### Exercise instructions:
Please write back every entry exactly, character for character.

(Version difference data)
Segment Open
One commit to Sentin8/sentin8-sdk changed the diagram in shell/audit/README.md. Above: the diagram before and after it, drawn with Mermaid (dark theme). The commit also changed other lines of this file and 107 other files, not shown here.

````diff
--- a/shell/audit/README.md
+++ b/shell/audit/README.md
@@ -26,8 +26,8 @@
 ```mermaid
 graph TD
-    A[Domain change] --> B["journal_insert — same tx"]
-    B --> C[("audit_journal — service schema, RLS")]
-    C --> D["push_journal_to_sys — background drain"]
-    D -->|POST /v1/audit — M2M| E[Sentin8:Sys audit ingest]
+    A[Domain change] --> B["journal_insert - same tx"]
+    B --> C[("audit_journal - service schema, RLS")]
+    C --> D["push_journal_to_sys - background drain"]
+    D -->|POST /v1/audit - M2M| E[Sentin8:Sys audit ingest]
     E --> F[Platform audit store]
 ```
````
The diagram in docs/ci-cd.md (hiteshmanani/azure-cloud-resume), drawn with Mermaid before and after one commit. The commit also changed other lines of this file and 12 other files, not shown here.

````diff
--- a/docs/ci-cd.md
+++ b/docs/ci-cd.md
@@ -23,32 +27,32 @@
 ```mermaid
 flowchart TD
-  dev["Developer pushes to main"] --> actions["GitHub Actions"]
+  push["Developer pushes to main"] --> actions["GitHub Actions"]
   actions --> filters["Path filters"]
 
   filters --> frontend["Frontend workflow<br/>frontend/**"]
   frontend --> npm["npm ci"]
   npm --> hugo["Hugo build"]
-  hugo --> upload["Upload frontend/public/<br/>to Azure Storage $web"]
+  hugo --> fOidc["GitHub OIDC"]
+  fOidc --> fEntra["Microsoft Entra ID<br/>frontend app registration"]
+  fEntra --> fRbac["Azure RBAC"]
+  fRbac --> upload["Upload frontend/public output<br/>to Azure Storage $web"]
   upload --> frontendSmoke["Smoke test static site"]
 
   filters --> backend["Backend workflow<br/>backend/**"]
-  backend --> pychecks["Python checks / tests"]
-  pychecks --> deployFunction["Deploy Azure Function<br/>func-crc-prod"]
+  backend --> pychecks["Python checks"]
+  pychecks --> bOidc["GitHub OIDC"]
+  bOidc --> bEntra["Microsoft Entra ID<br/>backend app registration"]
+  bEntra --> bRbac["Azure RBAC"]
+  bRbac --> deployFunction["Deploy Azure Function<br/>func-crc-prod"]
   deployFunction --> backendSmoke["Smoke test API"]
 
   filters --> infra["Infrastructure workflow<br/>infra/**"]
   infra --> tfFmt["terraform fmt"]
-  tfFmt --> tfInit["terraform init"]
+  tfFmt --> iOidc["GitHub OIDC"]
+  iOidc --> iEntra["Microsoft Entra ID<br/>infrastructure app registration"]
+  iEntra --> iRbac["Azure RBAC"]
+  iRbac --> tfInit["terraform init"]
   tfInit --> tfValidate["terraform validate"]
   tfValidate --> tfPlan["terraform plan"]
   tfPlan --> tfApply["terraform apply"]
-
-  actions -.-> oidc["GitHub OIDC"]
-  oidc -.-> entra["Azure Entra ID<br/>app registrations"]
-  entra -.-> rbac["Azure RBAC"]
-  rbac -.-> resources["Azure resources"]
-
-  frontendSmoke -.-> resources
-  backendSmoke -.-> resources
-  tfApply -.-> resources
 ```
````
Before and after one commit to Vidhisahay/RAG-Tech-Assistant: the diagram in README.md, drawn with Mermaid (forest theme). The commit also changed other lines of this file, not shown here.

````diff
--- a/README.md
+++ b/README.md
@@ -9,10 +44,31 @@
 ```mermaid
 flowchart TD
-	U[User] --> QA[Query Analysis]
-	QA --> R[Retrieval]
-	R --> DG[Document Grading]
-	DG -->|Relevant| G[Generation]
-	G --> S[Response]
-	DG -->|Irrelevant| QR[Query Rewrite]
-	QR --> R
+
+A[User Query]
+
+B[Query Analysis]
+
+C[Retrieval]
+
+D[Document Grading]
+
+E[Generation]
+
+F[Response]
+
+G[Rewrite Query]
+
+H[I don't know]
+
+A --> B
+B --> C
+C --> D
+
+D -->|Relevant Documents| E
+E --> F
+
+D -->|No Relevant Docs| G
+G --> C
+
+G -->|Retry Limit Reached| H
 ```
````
Segment Closed
### Answer below:
One commit to Sentin8/sentin8-sdk changed the diagram in shell/audit/README.md. Above: the diagram before and after it, drawn with Mermaid (dark theme). The commit also changed other lines of this file and 107 other files, not shown here.

````diff
--- a/shell/audit/README.md
+++ b/shell/audit/README.md
@@ -26,8 +26,8 @@
 ```mermaid
 graph TD
-    A[Domain change] --> B["journal_insert — same tx"]
-    B --> C[("audit_journal — service schema, RLS")]
-    C --> D["push_journal_to_sys — background drain"]
-    D -->|POST /v1/audit — M2M| E[Sentin8:Sys audit ingest]
+    A[Domain change] --> B["journal_insert - same tx"]
+    B --> C[("audit_journal - service schema, RLS")]
+    C --> D["push_journal_to_sys - background drain"]
+    D -->|POST /v1/audit - M2M| E[Sentin8:Sys audit ingest]
     E --> F[Platform audit store]
 ```
````
The diagram in docs/ci-cd.md (hiteshmanani/azure-cloud-resume), drawn with Mermaid before and after one commit. The commit also changed other lines of this file and 12 other files, not shown here.

````diff
--- a/docs/ci-cd.md
+++ b/docs/ci-cd.md
@@ -23,32 +27,32 @@
 ```mermaid
 flowchart TD
-  dev["Developer pushes to main"] --> actions["GitHub Actions"]
+  push["Developer pushes to main"] --> actions["GitHub Actions"]
   actions --> filters["Path filters"]
 
   filters --> frontend["Frontend workflow<br/>frontend/**"]
   frontend --> npm["npm ci"]
   npm --> hugo["Hugo build"]
-  hugo --> upload["Upload frontend/public/<br/>to Azure Storage $web"]
+  hugo --> fOidc["GitHub OIDC"]
+  fOidc --> fEntra["Microsoft Entra ID<br/>frontend app registration"]
+  fEntra --> fRbac["Azure RBAC"]
+  fRbac --> upload["Upload frontend/public output<br/>to Azure Storage $web"]
   upload --> frontendSmoke["Smoke test static site"]
 
   filters --> backend["Backend workflow<br/>backend/**"]
-  backend --> pychecks["Python checks / tests"]
-  pychecks --> deployFunction["Deploy Azure Function<br/>func-crc-prod"]
+  backend --> pychecks["Python checks"]
+  pychecks --> bOidc["GitHub OIDC"]
+  bOidc --> bEntra["Microsoft Entra ID<br/>backend app registration"]
+  bEntra --> bRbac["Azure RBAC"]
+  bRbac --> deployFunction["Deploy Azure Function<br/>func-crc-prod"]
   deployFunction --> backendSmoke["Smoke test API"]
 
   filters --> infra["Infrastructure workflow<br/>infra/**"]
   infra --> tfFmt["terraform fmt"]
-  tfFmt --> tfInit["terraform init"]
+  tfFmt --> iOidc["GitHub OIDC"]
+  iOidc --> iEntra["Microsoft Entra ID<br/>infrastructure app registration"]
+  iEntra --> iRbac["Azure RBAC"]
+  iRbac --> tfInit["terraform init"]
   tfInit --> tfValidate["terraform validate"]
   tfValidate --> tfPlan["terraform plan"]
   tfPlan --> tfApply["terraform apply"]
-
-  actions -.-> oidc["GitHub OIDC"]
-  oidc -.-> entra["Azure Entra ID<br/>app registrations"]
-  entra -.-> rbac["Azure RBAC"]
-  rbac -.-> resources["Azure resources"]
-
-  frontendSmoke -.-> resources
-  backendSmoke -.-> resources
-  tfApply -.-> resources
 ```
````
Before and after one commit to Vidhisahay/RAG-Tech-Assistant: the diagram in README.md, drawn with Mermaid (forest theme). The commit also changed other lines of this file, not shown here.

````diff
--- a/README.md
+++ b/README.md
@@ -9,10 +44,31 @@
 ```mermaid
 flowchart TD
-	U[User] --> QA[Query Analysis]
-	QA --> R[Retrieval]
-	R --> DG[Document Grading]
-	DG -->|Relevant| G[Generation]
-	G --> S[Response]
-	DG -->|Irrelevant| QR[Query Rewrite]
-	QR --> R
+
+A[User Query]
+
+B[Query Analysis]
+
+C[Retrieval]
+
+D[Document Grading]
+
+E[Generation]
+
+F[Response]
+
+G[Rewrite Query]
+
+H[I don't know]
+
+A --> B
+B --> C
+C --> D
+
+D -->|Relevant Documents| E
+E --> F
+
+D -->|No Relevant Docs| G
+G --> C
+
+G -->|Retry Limit Reached| H
 ```
````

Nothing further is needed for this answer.